How the Packers should use Clay Matthews: It’s unrealistic to expect Matthews to be the player he was early in his career. He found success using his superior athleticism to overpower opponents, but honed his craft as he aged to remain useful as a pass rusher.
As Matthews nears the end of his career, the Packers have tried to transitioned him into a situational pass rusher. In 2016 and 2017, Matthews was on the field for 55 percent of the Packers’ defensive snaps. Injuries on defense forced Mike Pettine to play Matthews more than they would have liked. In 2018, that number climbed to 71 percent.
The Packers played Julius Peppers on 66 percent of snaps in his three years, a figure that represents the ceiling for Matthews.
The value of a one-year contract: Jon’s breakdown on one-year contracts from last offseason is worth reading (or re-reading) here. Matthews – like all players – wants to sign a contract for as many years and as much guaranteed money as possible. One-year contracts were underutilized by Ted Thompson, but Brian Gutekunst has been willing to take the risk.
Matthews’ value is higher to the Packers than other teams because of his intangibles – he’s a locker room leader, and he knows Pettine’s defensive scheme. If he’s willing to sign a one-year contract, I believe it would be one of Gutekunst’s best possible moves to strengthen the pass rush.
Timing is important. Two-thirds of the league will have over $20 million in available cap space, and the top free agent pass rushers like Dallas’ DeMarcus Lawrence, Houston’s Jadeveon Clowney, and Kansas City’s Dee Ford are expected to be given the franchise tag by their respective teams – making them unavailable this offseason.
A team looking for a pass rusher through free agency can easily fall in love with Matthews, because he’s an easy sell to ownership and their fan base. Over the last three seasons, Matthews has played 46 of the Packers’ 51 games. Both his father, Clay Jr., and his uncle, Bruce, played 19 seasons.
I doubt Matthews will sign a one-year contract with the Packers or any other team. Much like Jordy Nelson last offseason, Matthews will likely get a second year from another team. It’ll be strange to watch the luscious locks of number 52 roam the line of scrimmage for another team, but it’s just the way this league works.
Jon says: No, the Packers shouldn’t sign Clay Matthews
There are two key questions you should ask about every free agent: what are you getting and how will you use him.
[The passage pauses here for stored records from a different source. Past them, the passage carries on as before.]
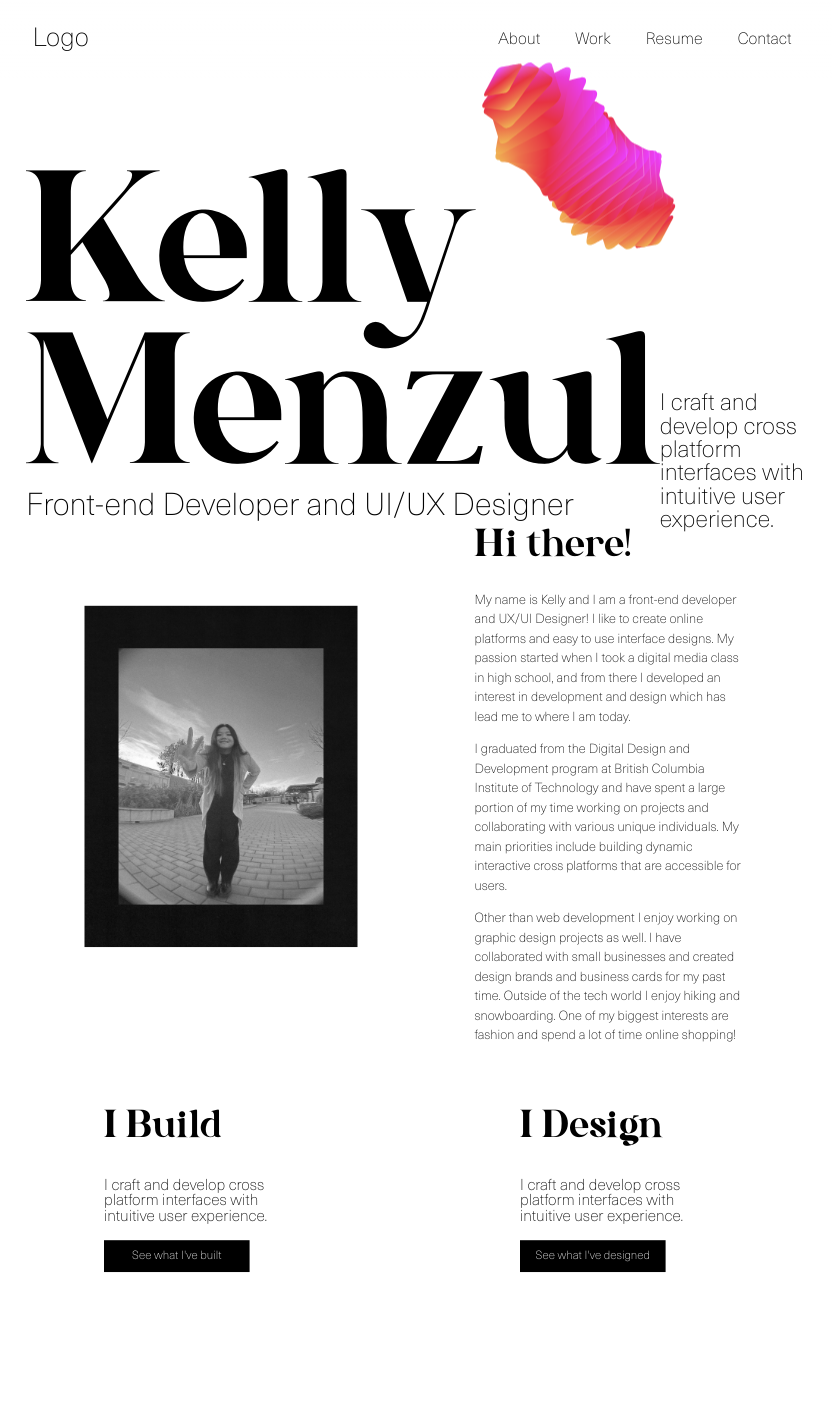
Repository: KellyMenzul/Kelly-Menzul
Page: /
The author's editor kept a copy of each file at every save. The page is drawn from the files as they stood at one save, then again after a run of saves.
The browser window is 1280 px wide. The pictures show the whole page, at 65% of full size.
The project was rebuilt for these pictures with package versions that can differ from the ones it lists, and the page was loaded fresh each time. The framework's server and built-in components were replaced by stand-ins that run in the browser. Also part of the build but not shown: next.config.js.

Above is the page before, as saved 2022-01-20 15:20:29.

### pages/_document.js
import Document from 'next/document';
import { ServerStyleSheet } from 'styled-components';

export default class MyDocument extends Document {
 static async getInitialProps(ctx) {
   const sheet = new ServerStyleSheet();
   const originalRenderPage = ctx.renderPage;

   try {
     ctx.renderPage = () =>
       originalRenderPage({
         enhanceApp: (App) => (props) =>
           sheet.collectStyles(<App {...props} />),
       });

     const initialProps = await Document.getInitialProps(ctx);
     return {
       ...initialProps,
       styles: (
         <>
           {initialProps.styles}
           {sheet.getStyleElement()}
         </>
       ),
     };
   } finally {
     sheet.seal();
   }
 }
}

### pages/index.js
import Image from 'next/image'
import styled from 'styled-components'
import MenuBar from '../comps/MenuBar'
import Name from '../comps/Name'
import Position from '../comps/Position'
import Intro from '../comps/Intro'
import Head from '../comps/Head'
import Work from '../comps/Work'
import { useState, useEffect } from "react";
import Load from '../comps/Load'


const Holder = styled.div`
display:flex;
flex-direction:column;
width:100%;
flex-wrap:wrap;
`
const MenuHolder = styled.div`
display:flex;
flex-direction:column;
width:100%;
position:fixed;
z-index:2;
`
const LandingHolder = styled.div`
display:flex;
position:relative;
width:100%;
height:100vh;
padding:40px;
flex-wrap:wrap;
`
const LandingHolderLeft = styled.div`
display:flex;
width:100%;
flex:2;
flex-direction:column;
justify-content:flex-end;
`

const LandingHolderRight = styled.div`
display:flex;
flex:1;
align-items:flex-end;
justify-content:flex-end;
`

const NameHolder = styled.div``

const IntroHolder = styled.div`
display:flex;
`
// About

const AboutHolder = styled.div`
display:flex;
flex-direction:row;
width:100%;
height:100vh;
padding:40px;
flex-wrap:wrap;
`

const  AboutHolderLeft = styled.div`
flex:1;
display:flex;
flex-direction:column;
justify-content:center;
align-items:center;
`

const  AboutHolderRight = styled.div`
display:flex;
flex-direction:column;
align-items:center;
justify-content:center;
flex:1;
`
const AboutMeHolder = styled.div`
display:flex;
flex-direction:column;
width:70%;
`

// work

const WorkHolder = styled.div `
display:flex;
flex-direction:row;
width:100%;
height:100vh;
flex-wrap:wrap;
`
const  WorkHolderLeft = styled.div`
display:flex;
align-items:center;
justify-content:center;
flex:1;
`

const  WorkHolderRight = styled.div`
flex:1;
display:flex;
align-items:center;
justify-content:center;
`

const LoadHolder = styled.div`
position:absolute;
z-index:-1;
top:-150px;
left:500px;

`
const TextHolder  =styled.div``

const HeroImage = styled.img`
width:70%;
`

export default function Home() {
  // const [setup1, setSetup1] =  useState(false)

  // if (setup1 === false) {
  //   setTimeout(() => {
  //     setSetup1(true)
  //   },5000)

  //   return <LoadHolder>
  //     <Load/>
  //     <TextHolder>Welcome</TextHolder>
  //   </LoadHolder>
  // }

  return (
    <Holder>
      <MenuHolder>
        <MenuBar />
      </MenuHolder>


      <LandingHolder id='landing'>
        <LoadHolder>
          <Load/>
        </LoadHolder>

        <LandingHolderLeft>
          <NameHolder>
            <Name/>
            <Position topmargin='-160px'/>
          </NameHolder>
        </LandingHolderLeft>

        <LandingHolderRight>
          <IntroHolder>
           <Intro/>
          </IntroHolder>
        </LandingHolderRight>
      </LandingHolder>

      <AboutHolder id='about'>
        <AboutHolderLeft>
          <HeroImage src='/me.png'/>
        </AboutHolderLeft>
        <AboutHolderRight>
            <AboutMeHolder>
              <Head text='Hi there!'/>
              <Position fontsize='20px' text='My name is Kelly and I am a front-end developer and UX/UI Designer! I like to create online platforms and easy to use interface designs. My passion started when I took a digital media class in high school, and from there I developed an interest in development and design which has lead me to where I am today.'/>
              <Position fontsize='20px' text='I graduated from the Digital Design and Development program at British Columbia Institute of Technology and have spent a large portion of my time working on projects and collaborating with various unique individuals. My main priorities include building dynamic interactive cross platforms that are accessible for users.'/>
              <Position fontsize='20px' text='Other than web development I enjoy working on graphic design projects as well. I have collaborated with small businesses and created design brands and business cards for my past time. Outside of the tech world I enjoy hiking and snowboarding. One of my biggest interests are fashion and spend a lot of time online shopping!'/>
            </AboutMeHolder>
        </AboutHolderRight>
      </AboutHolder>

      <WorkHolder id='work'>
        <WorkHolderLeft>
          <Work routeTo='/development' buttontext="See what I've built" text='I craft and develop cross platform interfaces with intuitive user experience.' headerhere='I Build'/>
        </WorkHolderLeft>
        <WorkHolderRight>
          <Work routeTo='/design' buttontext="See what I've designed" text='I craft and develop cross platform interfaces with intuitive user experience.' headerhere='I Design'/>
        </WorkHolderRight>
      </WorkHolder>



    </Holder>
  )
}

### styles/globals.css
@font-face {
  font-family: "textbold";
  src: url(../public/fonts/NeueHaasUnica/NeueHaasUnica-Bold.ttf);
  font-display: swap;
}

@font-face {
  font-family: "textlight";
  src: url(../public/fonts/NeueHaasUnica/NeueHaasUnica-ExtraLight.ttf);
  font-display: swap;
}

@font-face {
  font-family: "heading";
  src: url(../public/fonts/GishellaMorely/Gishella\ Morely.ttf);
  font-display: swap;
}

html,
body {
  padding: 0;
  margin: 0;
  font-family: "textlight";
  scroll-behavior: smooth;
}


a {
  color: inherit;
  text-decoration: none;
}

* {
  box-sizing: border-box;
}

### comps/MenuBar/index.js
import styled from "styled-components";
import React from "react";
import Link from "next/link";

const Holder = styled.div `
display:flex;
align-items:center;
justify-content:center;
width:100%;
background: rgb(255,255,255);
background: linear-gradient(180deg, rgba(255,255,255,1) 0%, rgba(148,187,233,0) 100%);
`
const LogoHolder = styled.div `
margin-left:50px;
`

const Left = styled.div`
flex:1;
`

const Right = styled.div`
flex:1;
display:flex;
justify-content:flex-end;
`

const MenuButtonHolder = styled.div`
display:flex;
flex-firection:row;
width:100%;
justify-content:flex-end;
gap:30px;
margin-right:50px;
`

const MenuButton = styled.button`
border-style:none;
background-color:${props=>props.bgcolor};
font-family:"textlight";
font-size:25px;
color:black;
padding:12px;

&:hover {
    text-decoration:underline;
}
`

const Logo = styled.p`
font-size:40px;
`


const MenuBar = ({
    onButtonPress=()=>{},
    bgcolor="transparent",
}) => {

    return <Holder>
        <Left>
            <Link href="#landing">
            <LogoHolder>
                <Logo>Logo</Logo>
            </LogoHolder>
            </Link>
        </Left>
        <Right>
            <MenuButtonHolder>
                <Link href="#about">
                    <MenuButton bgcolor={bgcolor} onClick={()=>{onButtonPress()}}>About</MenuButton>
                </Link>

                <Link href="#work">
                <MenuButton bgcolor={bgcolor}>Work</MenuButton>
                </Link>

                <MenuButton bgcolor={bgcolor}>Resume</MenuButton>

                <Link href="mailto:kmnzul@gmail.com">
                <MenuButton bgcolor={bgcolor}>Contact</MenuButton>
                </Link>

            </MenuButtonHolder>
        </Right>
    </Holder>
}

export default MenuBar;

### comps/Name/index.js
import styled from "styled-components";
import React from "react";
import { style } from "@mui/system";

const TextHolder = styled.div `
dispay:flex;
flex-wrap:wrap;
width:100%;

`

const Text = styled.h1`
font-family:"heading";
font-size:288px;
font-weight:400;
line-height:250px;
`

const Name = ({}) => {
    return <TextHolder>
        <Text>Kelly Menzul</Text>
        </TextHolder>

}

export default Name;

### comps/Position/index.js
import styled from "styled-components";
import React from "react";

const TextHolder = styled.div`
dispay:flex;
flex-wrap:wrap;
width:100%;
`

const Text = styled.p`
font-family:"textlight";
font-size:${props=>props.fontsize};
font-weight:400;
margin-top:${props=>props.topmargin};
line-height:30px;
`
// margin-top:-160px;
const Position = ({
    text = "Front-end Developer and UI/UX Designer",
    fontsize = "48px",
    topmargin = "0px"
}) => {
    return <TextHolder>
    <Text topmargin={topmargin} fontsize={fontsize}>{text}</Text>
    </TextHolder>
}

export default Position;

### comps/Intro/index.js
import styled from "styled-components";
import React from "react";

const TextHolder = styled.div `
dispay:flex;
flex-wrap:wrap;
width:100%;

`

const Text = styled.h1`
font-family:"textlight";
font-weight:400;
font-size:36px;
`

const Intro = ({}) => {
    return <TextHolder>
        <Text>I craft and develop cross platform interfaces with intuitive user experience.</Text>
        </TextHolder>

}

export default Intro;

### comps/Head/index.js
import styled from "styled-components";
import React from "react";

const TextHolder = styled.div `
dispay:flex;
flex-wrap:wrap;
width:100%;

`

const Text = styled.h1`
font-family:"heading";
font-size:${props=>props.headsize};
font-weight:400;
`

const Head = ({
    headsize="60px",
    text="Heading"
}) => {
    return <TextHolder>
        <Text headsize={headsize}>{text}</Text>
        </TextHolder>

}

export default Head;

### comps/Work/index.js
import styled from "styled-components";
import React from "react";
import Head from "../Head";
import Position from "../Position";
import router, {useRouter} from 'next/router';

const Holder = styled.div `
display:flex;
flex-direction:column;
width:50%;
`

const Header = styled.h2 `
font-family:"heading";
font-size:${props=>props.headsize};
font-weight:400;
`

const Text = styled.p `
font-family:"textlight";
font-size:${props=>props.fontsize};
font-weight:400;
margin-top:${props=>props.topmargin};
`

const Button = styled.button `
border-style:none;
font-family:"textlight";
color:white;
background-color:black;
font-size:18px;
padding:15px;
width:70%;
transition:1s;

&: hover {
    background-color:#FF312E;
}


`

// margin-top:-160px;
const Work = ({
    headsize="60px",
    text = "text",
    fontsize = "24px",
    topmargin = "0px",
    headerhere='header',
    buttontext =  "buttontext",
    routeTo = '/.'

}) => {
    return <Holder>
        <Header headsize={headsize}>{headerhere}</Header>
        <Text topmargin={topmargin} fontsize={fontsize}>{text}</Text>
        <Button onClick={()=>router.push(routeTo)}>{buttontext}</Button>

    </Holder>
}

export default Work;

### comps/Load/index.js
import styled from 'styled-components';
import React, {useEffect, useRef, useState} from 'react';
import lottie from 'lottie-web';


const Container = styled.div`
    width:100%;
`

// const Buttons = styled.button``
var anim = null;


const Load = ({}) => {
    const container = useRef(null)

    useEffect(() => {
        anim = lottie.loadAnimation({
            container: container.current,
            renderer: 'svg',
            loop: true,
            autoplay:true,
            animationData: require('../../public/load.json')

        })
        lottie.setSpeed(0.1);
    }, [])

    return <Container>
        <div className="container" ref={container}></div>
    </Container>
}

export default Load;

Loaded but not shown: pages/_app.js (common file); public/load.json (1 lines, source omitted)

After the next 2 saves:
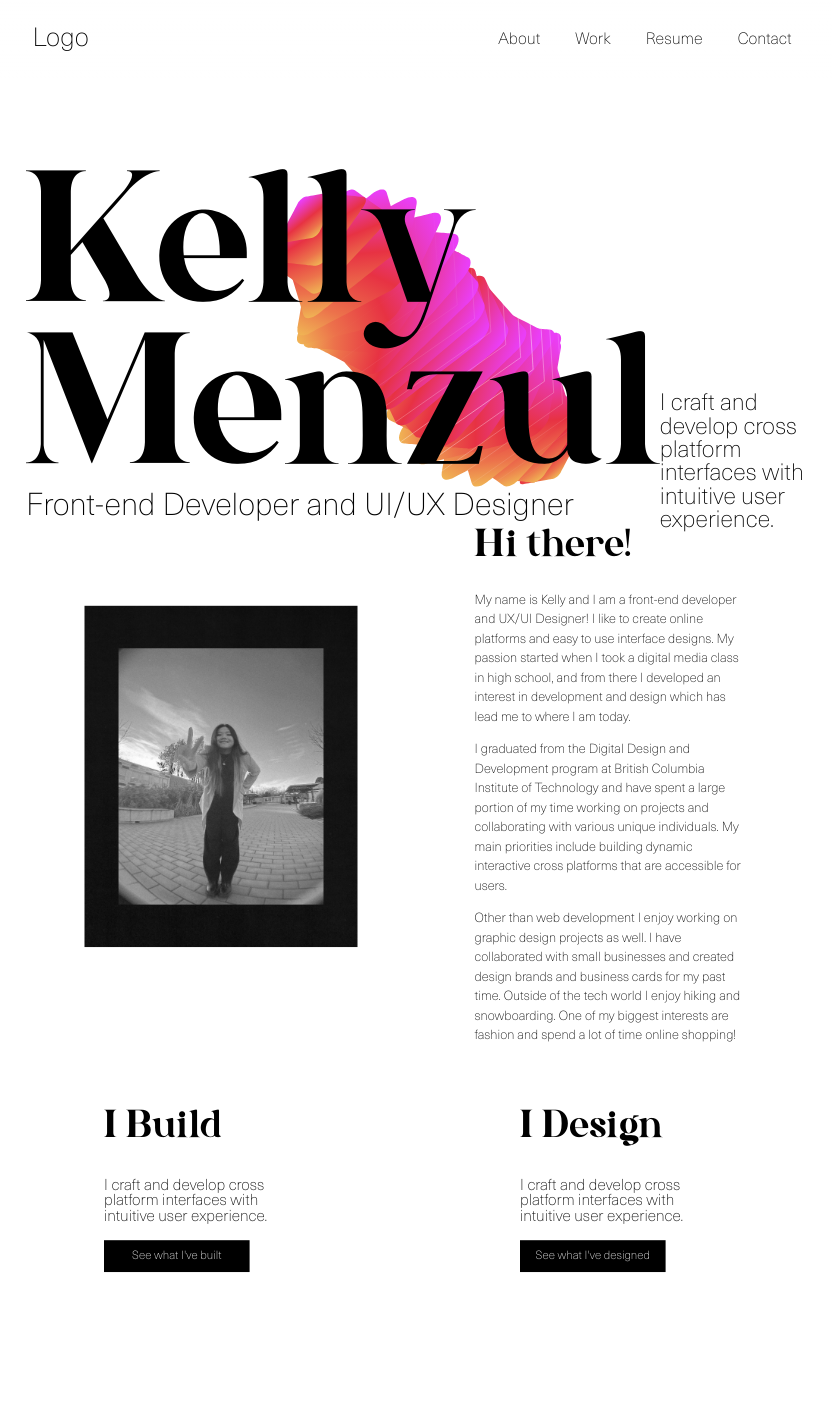
The 2 saves are shown as one change because they came seconds apart.
The last was saved 9 s later.
--- a/pages/index.js
+++ b/pages/index.js
@@ -109,8 +109,7 @@ justify-content:center;
 const LoadHolder = styled.div`
 position:absolute;
 z-index:-1;
-top:-150px;
-left:500px;
+top:-100px;
 
 `
 const TextHolder  =styled.div``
In Clay Matthews, the Packers are getting a player in decline. We track a metric called Production Ratio that measures the impact plays (sacks and tackles for loss) a pass rusher makes against the number of games he plays. For example, Kyler Fackrell had 10.5 sacks and 12 tackles for loss in 16 games this year, giving him a Production Ratio of 1.41. A quality starter should be in that ballpark, and a very good to elite player should have a ratio of 1.5 or higher.
Here is how Clay Matthews’s Production Ratio has trended over his career:
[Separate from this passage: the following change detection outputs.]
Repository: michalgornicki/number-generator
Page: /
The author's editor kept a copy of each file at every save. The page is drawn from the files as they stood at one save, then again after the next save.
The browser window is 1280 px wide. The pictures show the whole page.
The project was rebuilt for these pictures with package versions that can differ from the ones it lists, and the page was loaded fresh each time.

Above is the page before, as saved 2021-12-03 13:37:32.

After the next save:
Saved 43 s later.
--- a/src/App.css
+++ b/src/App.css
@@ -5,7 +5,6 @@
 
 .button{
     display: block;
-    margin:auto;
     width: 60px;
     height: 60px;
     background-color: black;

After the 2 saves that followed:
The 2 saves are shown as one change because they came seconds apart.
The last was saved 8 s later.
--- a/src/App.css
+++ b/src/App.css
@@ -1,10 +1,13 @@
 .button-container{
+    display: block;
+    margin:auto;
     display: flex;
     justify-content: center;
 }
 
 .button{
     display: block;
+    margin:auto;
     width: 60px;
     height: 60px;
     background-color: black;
Matthews hasn’t been above 1.5 since 2014 and finally fell off a cliff in 2018, posting a PR of just 0.66. That’s not to say there haven’t been things that he’s done well over the last few seasons, even if the stats aren’t there. But it’s just a plain fact that he’s not producing at the level he used to.
That he has declined is not an indictment of Matthews. Aging players decline. That’s how aging works. But it does give me significant pause as far as the second question: how will the Packers use him?
Players in decline can still be useful, but if Matthews can’t be useful (or, even if he can be useful, productive) as a pass rusher, what do the Packers do? They could play him more inside, but Blake Martinez is already there, Antonio Morrison is fine (if limited), and Oren Burks should be ready to take a step next season.
Even if Matthews is an improvement over Morrison and Burks, that’s not a very compelling case. Inside linebacker hasn’t been a priority for the Packers in a long time, and if it’s going to become one now, selling Matthews as a slight improvement over Morrison and Burks doesn’t move the needle for me. If I’m Brian Gutekunst, I will thank Matthews for his very good Packers career, take a moment to remember when it was time, and look to spend my cap space elsewhere.